For thousands of years, the indigenous Ngunnawal people lived in the Australian Capital Territory area, with the earliest evidence of Aboriginal occupation dating back 21,000 years. The first European to arrive in the room was Charles Throsby in 1821, and around three years later, the early permanent settlers arrived. By the 1830s, most of the region was inhabited by Europeans. The Aboriginal
population reduced significantly over the rest of the century, mainly due to diseases and predations. After the Federation of Australia in 1 901, a suitable capital was sought.

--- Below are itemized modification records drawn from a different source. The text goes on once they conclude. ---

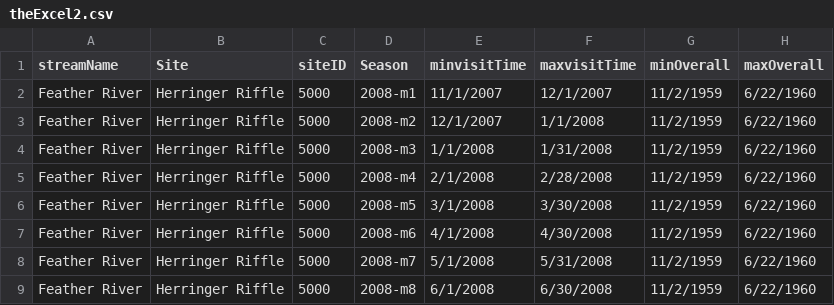
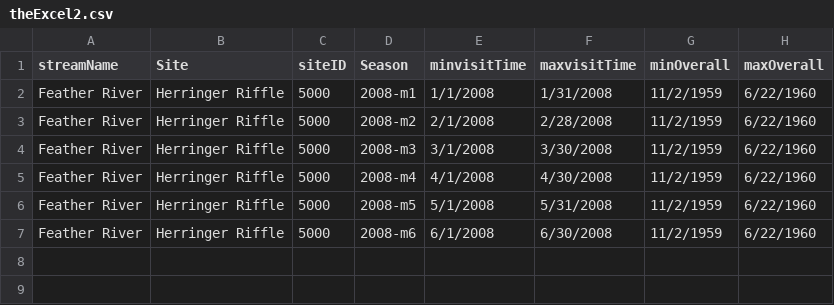
Before and after one commit to tmcd82070/CAMP_RST, a CSV file: campR/inst/helperCode/theExcel2.csv, drawn as a sheet.

Commit message:
Updated BigLooper to handle monthly enh eff testing.  And theExcel2.

```diff
--- a/campR/inst/helperCode/theExcel2.csv
+++ b/campR/inst/helperCode/theExcel2.csv
@@ -1,9 +1,7 @@
 streamName,Site,siteID,Season,minvisitTime,maxvisitTime,minOverall,maxOverall
-Feather River,Herringer Riffle,5000,2008-m1,11/1/2007,12/1/2007,11/2/1959,6/22/1960
-Feather River,Herringer Riffle,5000,2008-m2,12/1/2007,1/1/2008,11/2/1959,6/22/1960
-Feather River,Herringer Riffle,5000,2008-m3,1/1/2008,1/31/2008,11/2/1959,6/22/1960
-Feather River,Herringer Riffle,5000,2008-m4,2/1/2008,2/28/2008,11/2/1959,6/22/1960
-Feather River,Herringer Riffle,5000,2008-m5,3/1/2008,3/30/2008,11/2/1959,6/22/1960
-Feather River,Herringer Riffle,5000,2008-m6,4/1/2008,4/30/2008,11/2/1959,6/22/1960
-Feather River,Herringer Riffle,5000,2008-m7,5/1/2008,5/31/2008,11/2/1959,6/22/1960
-Feather River,Herringer Riffle,5000,2008-m8,6/1/2008,6/30/2008,11/2/1959,6/22/1960
+Feather River,Herringer Riffle,5000,2008-m1,1/1/2008,1/31/2008,11/2/1959,6/22/1960
+Feather River,Herringer Riffle,5000,2008-m2,2/1/2008,2/28/2008,11/2/1959,6/22/1960
+Feather River,Herringer Riffle,5000,2008-m3,3/1/2008,3/30/2008,11/2/1959,6/22/1960
+Feather River,Herringer Riffle,5000,2008-m4,4/1/2008,4/30/2008,11/2/1959,6/22/1960
+Feather River,Herringer Riffle,5000,2008-m5,5/1/2008,5/31/2008,11/2/1959,6/22/1960
+Feather River,Herringer Riffle,5000,2008-m6,6/1/2008,6/30/2008,11/2/1959,6/22/1960
```
Also changed, not shown: 1 other file.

It was determined that the capital would be in the Yass-Canberra region, and a competition for the new city’s design was held. American architect, Walter Burley Griffin’s creation of a garden city with an ornamental lake, won first prize, and the foundation stone was laid in 1913. Building works moved slow and were interrupted by World War l, the Great Depression of the 1930s, and World War II. In an attempt to speed things along, the National Capital Development Commission was established in 1958 and controlled the capital’s planning, development, and construction. The population in the region increased over the next 20 years, and although self-governance was opposed by the majority of the Australian Capital Territory residents, it was granted in 1988.